They found that SS2 caused actin filaments to clump together—or bundle—which stopped plant cells from dividing. Bundling is similar to how taxol checks the spread of some human cancer cells. A patent has been filed for SS2, and a licensing partner's being sought to investigate the peptide's potential medical applications.
While chicken eggs are best known for their high-quality protein and widespread use in bakery and other food products, they are also an excellent source of lutein. Low lutein intake has been implicated as a risk factor in age-related macular degeneration, the leading cause of vision loss among older Americans. The macula is located in the retina, behind the pupil, and is responsible for central vision. Lutein and another carotenoid, zeaxanthin, accumulate within the macula and impart a yellow pigment that helps protect the eye.

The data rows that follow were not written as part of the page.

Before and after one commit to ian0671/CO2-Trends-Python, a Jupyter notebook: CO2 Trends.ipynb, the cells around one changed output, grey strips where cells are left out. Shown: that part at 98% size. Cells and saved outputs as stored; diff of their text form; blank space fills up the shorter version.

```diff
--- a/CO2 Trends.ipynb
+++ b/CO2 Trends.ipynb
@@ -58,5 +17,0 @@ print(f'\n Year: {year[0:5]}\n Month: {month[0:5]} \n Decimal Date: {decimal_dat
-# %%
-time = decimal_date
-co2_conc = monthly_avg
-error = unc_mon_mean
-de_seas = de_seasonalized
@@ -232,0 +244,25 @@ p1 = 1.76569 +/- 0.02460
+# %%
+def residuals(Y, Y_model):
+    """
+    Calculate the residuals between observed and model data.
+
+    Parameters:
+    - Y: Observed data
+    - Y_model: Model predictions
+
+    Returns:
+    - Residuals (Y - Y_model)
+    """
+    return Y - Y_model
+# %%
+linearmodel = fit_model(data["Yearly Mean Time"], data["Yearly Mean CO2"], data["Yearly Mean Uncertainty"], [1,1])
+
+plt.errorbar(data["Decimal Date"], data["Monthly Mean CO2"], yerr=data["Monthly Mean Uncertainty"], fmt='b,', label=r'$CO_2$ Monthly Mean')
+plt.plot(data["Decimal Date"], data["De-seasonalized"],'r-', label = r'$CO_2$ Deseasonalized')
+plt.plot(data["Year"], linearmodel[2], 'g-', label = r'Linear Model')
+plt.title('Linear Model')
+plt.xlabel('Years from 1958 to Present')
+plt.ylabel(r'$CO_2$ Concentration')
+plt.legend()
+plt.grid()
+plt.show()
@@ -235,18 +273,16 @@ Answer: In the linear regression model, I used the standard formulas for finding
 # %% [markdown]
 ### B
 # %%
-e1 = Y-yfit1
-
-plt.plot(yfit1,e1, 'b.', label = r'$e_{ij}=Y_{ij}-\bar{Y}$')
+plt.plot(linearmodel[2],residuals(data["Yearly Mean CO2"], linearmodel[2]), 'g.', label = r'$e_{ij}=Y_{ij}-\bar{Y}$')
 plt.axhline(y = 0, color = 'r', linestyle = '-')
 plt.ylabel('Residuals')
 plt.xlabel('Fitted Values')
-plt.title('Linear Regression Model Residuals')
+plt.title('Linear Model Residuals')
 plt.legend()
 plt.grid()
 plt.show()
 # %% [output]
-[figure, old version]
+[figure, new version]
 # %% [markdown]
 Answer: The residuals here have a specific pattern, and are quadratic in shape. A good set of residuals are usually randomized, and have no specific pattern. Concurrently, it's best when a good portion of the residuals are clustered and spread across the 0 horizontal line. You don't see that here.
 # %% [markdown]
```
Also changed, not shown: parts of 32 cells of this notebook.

Now scientists have found that the lutein present in eggs is more readily absorbed into the bloodstream than lutein from other sources—possibly because of components in the egg's yolk, like lecithin. Their research showed that the concentration of lutein in volunteers' blood serum was three times greater after eating eggs than after consuming the same amount of lutein from other sources, including cooked spinach and two types of lutein supplements.
Elizabeth J. Johnson, Jean Mayer USDA Human Nutrition Research Center on Aging at Tufts University, Boston, Massachusetts; phone (617) 556-3204.
No one has really understood how plants orchestrate quick, protective responses to pest attacks, wounds, and other stresses. Now a simple, accurate method has been devised that uses readily available chemicals, standards, and instruments to shed light on these processes. The new protocol simultaneously analyzes interactions between multiple plant hormones, fatty acids, pathogen-derived elicitors, and other volatile organic compounds.
The method gives physiologists a rapid way to examine how plants use complex phytohormone interactions—called "signaling crosstalk"—to coordinate growth, development, and dynamic responses to stress. It uses vapor phase extraction techniques to collect the phytohormones and other metabolites from just a few milligrams of plant tissue, gas chromatography to separate components within the sample, and mass spectrometry to analyze and measure target compounds.
Eric A. Schmelz, USDA-ARS Center for Medical, Agricultural, and Veterinary Entomology, Gainesville, Florida; phone (352) 374-5858.
Recent research using rat liver cells suggests that a compound in grapes called pterostilbene (TAIR-oh-STILL-bean) can help people reduce their lipid levels. The study found the lipid-lowering property of pterostilbene to be superior to that of resveratrol, another beneficial compound found in grapes, as well as to ciprofibrate, a commercial hypolipidemic drug.
This novel study showed how, at cellular and molecular levels, resveratrol and similar compounds activate a biological receptor that regulates fatty acid metabolism and plasma lipoproteins, helping prevent plaque deposition in arteries. Other research detected, for the first time, pterostilbene in a genus of shrubs—Vaccinium—that includes blueberries, lingonberries, and huckleberries.
"Science Update" was published in the March 2005 issue of Agricultural Research magazine.